Write all of the lines below out again, exactly as they stand.

-------- Records supplied

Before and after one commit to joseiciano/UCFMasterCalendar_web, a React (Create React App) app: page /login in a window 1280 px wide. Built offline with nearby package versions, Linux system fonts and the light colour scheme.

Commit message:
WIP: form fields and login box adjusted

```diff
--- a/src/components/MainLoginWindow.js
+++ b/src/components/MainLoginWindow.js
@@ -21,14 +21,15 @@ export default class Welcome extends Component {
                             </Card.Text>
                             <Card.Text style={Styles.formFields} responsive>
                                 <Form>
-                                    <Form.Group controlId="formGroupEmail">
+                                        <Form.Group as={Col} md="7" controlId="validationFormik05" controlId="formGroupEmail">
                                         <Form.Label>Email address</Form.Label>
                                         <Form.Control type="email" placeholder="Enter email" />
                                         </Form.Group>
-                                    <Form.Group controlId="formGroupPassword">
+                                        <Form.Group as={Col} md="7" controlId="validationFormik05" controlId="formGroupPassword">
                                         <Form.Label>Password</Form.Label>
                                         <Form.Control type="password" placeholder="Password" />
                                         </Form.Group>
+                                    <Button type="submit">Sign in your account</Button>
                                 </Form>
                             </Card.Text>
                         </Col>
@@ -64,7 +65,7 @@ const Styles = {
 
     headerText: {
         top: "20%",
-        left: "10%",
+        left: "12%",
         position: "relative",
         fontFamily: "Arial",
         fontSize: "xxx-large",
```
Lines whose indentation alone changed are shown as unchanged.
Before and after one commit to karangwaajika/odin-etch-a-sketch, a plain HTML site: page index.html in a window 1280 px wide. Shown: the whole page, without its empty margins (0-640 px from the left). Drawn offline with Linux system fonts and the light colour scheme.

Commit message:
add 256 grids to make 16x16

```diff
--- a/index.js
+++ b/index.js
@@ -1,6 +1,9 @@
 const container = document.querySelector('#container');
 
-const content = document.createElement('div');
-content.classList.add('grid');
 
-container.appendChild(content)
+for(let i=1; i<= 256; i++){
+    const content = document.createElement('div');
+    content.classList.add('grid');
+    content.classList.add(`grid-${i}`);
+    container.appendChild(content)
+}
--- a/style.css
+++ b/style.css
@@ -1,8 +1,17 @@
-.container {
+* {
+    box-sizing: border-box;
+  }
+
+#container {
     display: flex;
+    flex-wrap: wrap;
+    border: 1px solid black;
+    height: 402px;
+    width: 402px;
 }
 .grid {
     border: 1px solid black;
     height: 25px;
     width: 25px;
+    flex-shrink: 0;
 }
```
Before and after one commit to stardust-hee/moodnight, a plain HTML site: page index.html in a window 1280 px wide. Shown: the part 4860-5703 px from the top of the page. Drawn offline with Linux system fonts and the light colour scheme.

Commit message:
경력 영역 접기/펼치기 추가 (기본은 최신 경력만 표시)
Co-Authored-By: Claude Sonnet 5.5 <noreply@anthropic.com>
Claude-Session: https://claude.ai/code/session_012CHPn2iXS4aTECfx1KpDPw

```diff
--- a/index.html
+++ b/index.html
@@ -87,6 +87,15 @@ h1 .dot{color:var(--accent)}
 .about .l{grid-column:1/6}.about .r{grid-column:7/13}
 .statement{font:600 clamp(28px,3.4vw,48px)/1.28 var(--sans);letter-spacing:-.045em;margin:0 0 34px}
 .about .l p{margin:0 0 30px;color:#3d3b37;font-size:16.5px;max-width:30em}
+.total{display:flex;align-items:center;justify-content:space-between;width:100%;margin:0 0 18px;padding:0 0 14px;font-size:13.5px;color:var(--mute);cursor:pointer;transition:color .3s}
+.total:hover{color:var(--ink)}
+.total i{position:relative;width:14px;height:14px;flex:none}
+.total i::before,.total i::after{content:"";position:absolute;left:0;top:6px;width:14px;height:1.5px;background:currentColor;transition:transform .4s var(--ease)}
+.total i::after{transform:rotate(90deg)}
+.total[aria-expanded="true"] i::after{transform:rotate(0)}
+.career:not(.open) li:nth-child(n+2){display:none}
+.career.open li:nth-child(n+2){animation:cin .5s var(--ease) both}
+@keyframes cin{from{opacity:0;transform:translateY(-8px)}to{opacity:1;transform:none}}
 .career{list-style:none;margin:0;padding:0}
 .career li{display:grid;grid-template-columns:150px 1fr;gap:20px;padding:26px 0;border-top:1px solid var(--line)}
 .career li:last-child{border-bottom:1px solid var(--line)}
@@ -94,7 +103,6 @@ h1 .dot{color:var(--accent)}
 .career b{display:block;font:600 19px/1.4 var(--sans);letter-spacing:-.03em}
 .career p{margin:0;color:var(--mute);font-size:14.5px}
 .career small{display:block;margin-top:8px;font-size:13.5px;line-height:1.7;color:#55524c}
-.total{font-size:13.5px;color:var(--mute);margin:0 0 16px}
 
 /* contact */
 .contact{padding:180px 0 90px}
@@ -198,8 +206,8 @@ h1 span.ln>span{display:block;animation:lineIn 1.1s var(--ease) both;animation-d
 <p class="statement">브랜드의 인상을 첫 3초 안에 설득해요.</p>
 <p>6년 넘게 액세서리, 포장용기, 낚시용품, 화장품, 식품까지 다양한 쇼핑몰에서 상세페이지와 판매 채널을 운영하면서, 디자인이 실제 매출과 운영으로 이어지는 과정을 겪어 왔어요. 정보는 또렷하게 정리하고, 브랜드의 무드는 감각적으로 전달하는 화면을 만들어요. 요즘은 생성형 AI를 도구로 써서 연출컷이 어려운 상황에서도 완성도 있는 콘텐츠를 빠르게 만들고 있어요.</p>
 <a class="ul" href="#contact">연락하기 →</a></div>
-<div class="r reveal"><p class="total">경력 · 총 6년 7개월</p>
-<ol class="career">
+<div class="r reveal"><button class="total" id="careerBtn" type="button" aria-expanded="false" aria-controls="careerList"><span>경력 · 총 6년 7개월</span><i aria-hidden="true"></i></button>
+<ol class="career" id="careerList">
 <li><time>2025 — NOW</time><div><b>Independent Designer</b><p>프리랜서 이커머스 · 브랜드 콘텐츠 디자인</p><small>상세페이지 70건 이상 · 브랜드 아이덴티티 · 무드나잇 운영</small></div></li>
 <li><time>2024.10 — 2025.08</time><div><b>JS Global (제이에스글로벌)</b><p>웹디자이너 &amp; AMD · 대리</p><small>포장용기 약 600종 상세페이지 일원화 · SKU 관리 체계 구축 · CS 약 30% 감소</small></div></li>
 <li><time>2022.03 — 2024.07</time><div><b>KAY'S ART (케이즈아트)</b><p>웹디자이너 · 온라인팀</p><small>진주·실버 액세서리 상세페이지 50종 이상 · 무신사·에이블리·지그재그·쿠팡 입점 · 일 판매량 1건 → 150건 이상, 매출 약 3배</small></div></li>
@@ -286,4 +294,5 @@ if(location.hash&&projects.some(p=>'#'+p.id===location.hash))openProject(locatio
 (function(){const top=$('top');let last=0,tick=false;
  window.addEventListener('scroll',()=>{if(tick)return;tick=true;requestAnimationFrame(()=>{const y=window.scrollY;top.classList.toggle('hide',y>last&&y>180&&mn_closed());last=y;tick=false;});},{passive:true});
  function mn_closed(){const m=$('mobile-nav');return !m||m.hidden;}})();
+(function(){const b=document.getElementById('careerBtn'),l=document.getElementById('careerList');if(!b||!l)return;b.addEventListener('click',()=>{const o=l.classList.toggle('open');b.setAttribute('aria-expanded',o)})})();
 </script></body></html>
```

----------------

# Output for this task
Before and after one commit to joseiciano/UCFMasterCalendar_web, a React (Create React App) app: page /login in a window 1280 px wide. Built offline with nearby package versions, Linux system fonts and the light colour scheme.

Commit message:
WIP: form fields and login box adjusted

```diff
--- a/src/components/MainLoginWindow.js
+++ b/src/components/MainLoginWindow.js
@@ -21,14 +21,15 @@ export default class Welcome extends Component {
                             </Card.Text>
                             <Card.Text style={Styles.formFields} responsive>
                                 <Form>
-                                    <Form.Group controlId="formGroupEmail">
+                                        <Form.Group as={Col} md="7" controlId="validationFormik05" controlId="formGroupEmail">
                                         <Form.Label>Email address</Form.Label>
                                         <Form.Control type="email" placeholder="Enter email" />
                                         </Form.Group>
-                                    <Form.Group controlId="formGroupPassword">
+                                        <Form.Group as={Col} md="7" controlId="validationFormik05" controlId="formGroupPassword">
                                         <Form.Label>Password</Form.Label>
                                         <Form.Control type="password" placeholder="Password" />
                                         </Form.Group>
+                                    <Button type="submit">Sign in your account</Button>
                                 </Form>
                             </Card.Text>
                         </Col>
@@ -64,7 +65,7 @@ const Styles = {
 
     headerText: {
         top: "20%",
-        left: "10%",
+        left: "12%",
         position: "relative",
         fontFamily: "Arial",
         fontSize: "xxx-large",
```
Lines whose indentation alone changed are shown as unchanged.
Before and after one commit to karangwaajika/odin-etch-a-sketch, a plain HTML site: page index.html in a window 1280 px wide. Shown: the whole page, without its empty margins (0-640 px from the left). Drawn offline with Linux system fonts and the light colour scheme.

Commit message:
add 256 grids to make 16x16

```diff
--- a/index.js
+++ b/index.js
@@ -1,6 +1,9 @@
 const container = document.querySelector('#container');
 
-const content = document.createElement('div');
-content.classList.add('grid');
 
-container.appendChild(content)
+for(let i=1; i<= 256; i++){
+    const content = document.createElement('div');
+    content.classList.add('grid');
+    content.classList.add(`grid-${i}`);
+    container.appendChild(content)
+}
--- a/style.css
+++ b/style.css
@@ -1,8 +1,17 @@
-.container {
+* {
+    box-sizing: border-box;
+  }
+
+#container {
     display: flex;
+    flex-wrap: wrap;
+    border: 1px solid black;
+    height: 402px;
+    width: 402px;
 }
 .grid {
     border: 1px solid black;
     height: 25px;
     width: 25px;
+    flex-shrink: 0;
 }
```
Before and after one commit to stardust-hee/moodnight, a plain HTML site: page index.html in a window 1280 px wide. Shown: the part 4860-5703 px from the top of the page. Drawn offline with Linux system fonts and the light colour scheme.

Commit message:
경력 영역 접기/펼치기 추가 (기본은 최신 경력만 표시)
Co-Authored-By: Claude Sonnet 5.5 <noreply@anthropic.com>
Claude-Session: https://claude.ai/code/session_012CHPn2iXS4aTECfx1KpDPw

```diff
--- a/index.html
+++ b/index.html
@@ -87,6 +87,15 @@ h1 .dot{color:var(--accent)}
 .about .l{grid-column:1/6}.about .r{grid-column:7/13}
 .statement{font:600 clamp(28px,3.4vw,48px)/1.28 var(--sans);letter-spacing:-.045em;margin:0 0 34px}
 .about .l p{margin:0 0 30px;color:#3d3b37;font-size:16.5px;max-width:30em}
+.total{display:flex;align-items:center;justify-content:space-between;width:100%;margin:0 0 18px;padding:0 0 14px;font-size:13.5px;color:var(--mute);cursor:pointer;transition:color .3s}
+.total:hover{color:var(--ink)}
+.total i{position:relative;width:14px;height:14px;flex:none}
+.total i::before,.total i::after{content:"";position:absolute;left:0;top:6px;width:14px;height:1.5px;background:currentColor;transition:transform .4s var(--ease)}
+.total i::after{transform:rotate(90deg)}
+.total[aria-expanded="true"] i::after{transform:rotate(0)}
+.career:not(.open) li:nth-child(n+2){display:none}
+.career.open li:nth-child(n+2){animation:cin .5s var(--ease) both}
+@keyframes cin{from{opacity:0;transform:translateY(-8px)}to{opacity:1;transform:none}}
 .career{list-style:none;margin:0;padding:0}
 .career li{display:grid;grid-template-columns:150px 1fr;gap:20px;padding:26px 0;border-top:1px solid var(--line)}
 .career li:last-child{border-bottom:1px solid var(--line)}
@@ -94,7 +103,6 @@ h1 .dot{color:var(--accent)}
 .career b{display:block;font:600 19px/1.4 var(--sans);letter-spacing:-.03em}
 .career p{margin:0;color:var(--mute);font-size:14.5px}
 .career small{display:block;margin-top:8px;font-size:13.5px;line-height:1.7;color:#55524c}
-.total{font-size:13.5px;color:var(--mute);margin:0 0 16px}
 
 /* contact */
 .contact{padding:180px 0 90px}
@@ -198,8 +206,8 @@ h1 span.ln>span{display:block;animation:lineIn 1.1s var(--ease) both;animation-d
 <p class="statement">브랜드의 인상을 첫 3초 안에 설득해요.</p>
 <p>6년 넘게 액세서리, 포장용기, 낚시용품, 화장품, 식품까지 다양한 쇼핑몰에서 상세페이지와 판매 채널을 운영하면서, 디자인이 실제 매출과 운영으로 이어지는 과정을 겪어 왔어요. 정보는 또렷하게 정리하고, 브랜드의 무드는 감각적으로 전달하는 화면을 만들어요. 요즘은 생성형 AI를 도구로 써서 연출컷이 어려운 상황에서도 완성도 있는 콘텐츠를 빠르게 만들고 있어요.</p>
 <a class="ul" href="#contact">연락하기 →</a></div>
-<div class="r reveal"><p class="total">경력 · 총 6년 7개월</p>
-<ol class="career">
+<div class="r reveal"><button class="total" id="careerBtn" type="button" aria-expanded="false" aria-controls="careerList"><span>경력 · 총 6년 7개월</span><i aria-hidden="true"></i></button>
+<ol class="career" id="careerList">
 <li><time>2025 — NOW</time><div><b>Independent Designer</b><p>프리랜서 이커머스 · 브랜드 콘텐츠 디자인</p><small>상세페이지 70건 이상 · 브랜드 아이덴티티 · 무드나잇 운영</small></div></li>
 <li><time>2024.10 — 2025.08</time><div><b>JS Global (제이에스글로벌)</b><p>웹디자이너 &amp; AMD · 대리</p><small>포장용기 약 600종 상세페이지 일원화 · SKU 관리 체계 구축 · CS 약 30% 감소</small></div></li>
 <li><time>2022.03 — 2024.07</time><div><b>KAY'S ART (케이즈아트)</b><p>웹디자이너 · 온라인팀</p><small>진주·실버 액세서리 상세페이지 50종 이상 · 무신사·에이블리·지그재그·쿠팡 입점 · 일 판매량 1건 → 150건 이상, 매출 약 3배</small></div></li>
@@ -286,4 +294,5 @@ if(location.hash&&projects.some(p=>'#'+p.id===location.hash))openProject(locatio
 (function(){const top=$('top');let last=0,tick=false;
  window.addEventListener('scroll',()=>{if(tick)return;tick=true;requestAnimationFrame(()=>{const y=window.scrollY;top.classList.toggle('hide',y>last&&y>180&&mn_closed());last=y;tick=false;});},{passive:true});
  function mn_closed(){const m=$('mobile-nav');return !m||m.hidden;}})();
+(function(){const b=document.getElementById('careerBtn'),l=document.getElementById('careerList');if(!b||!l)return;b.addEventListener('click',()=>{const o=l.classList.toggle('open');b.setAttribute('aria-expanded',o)})})();
 </script></body></html>
```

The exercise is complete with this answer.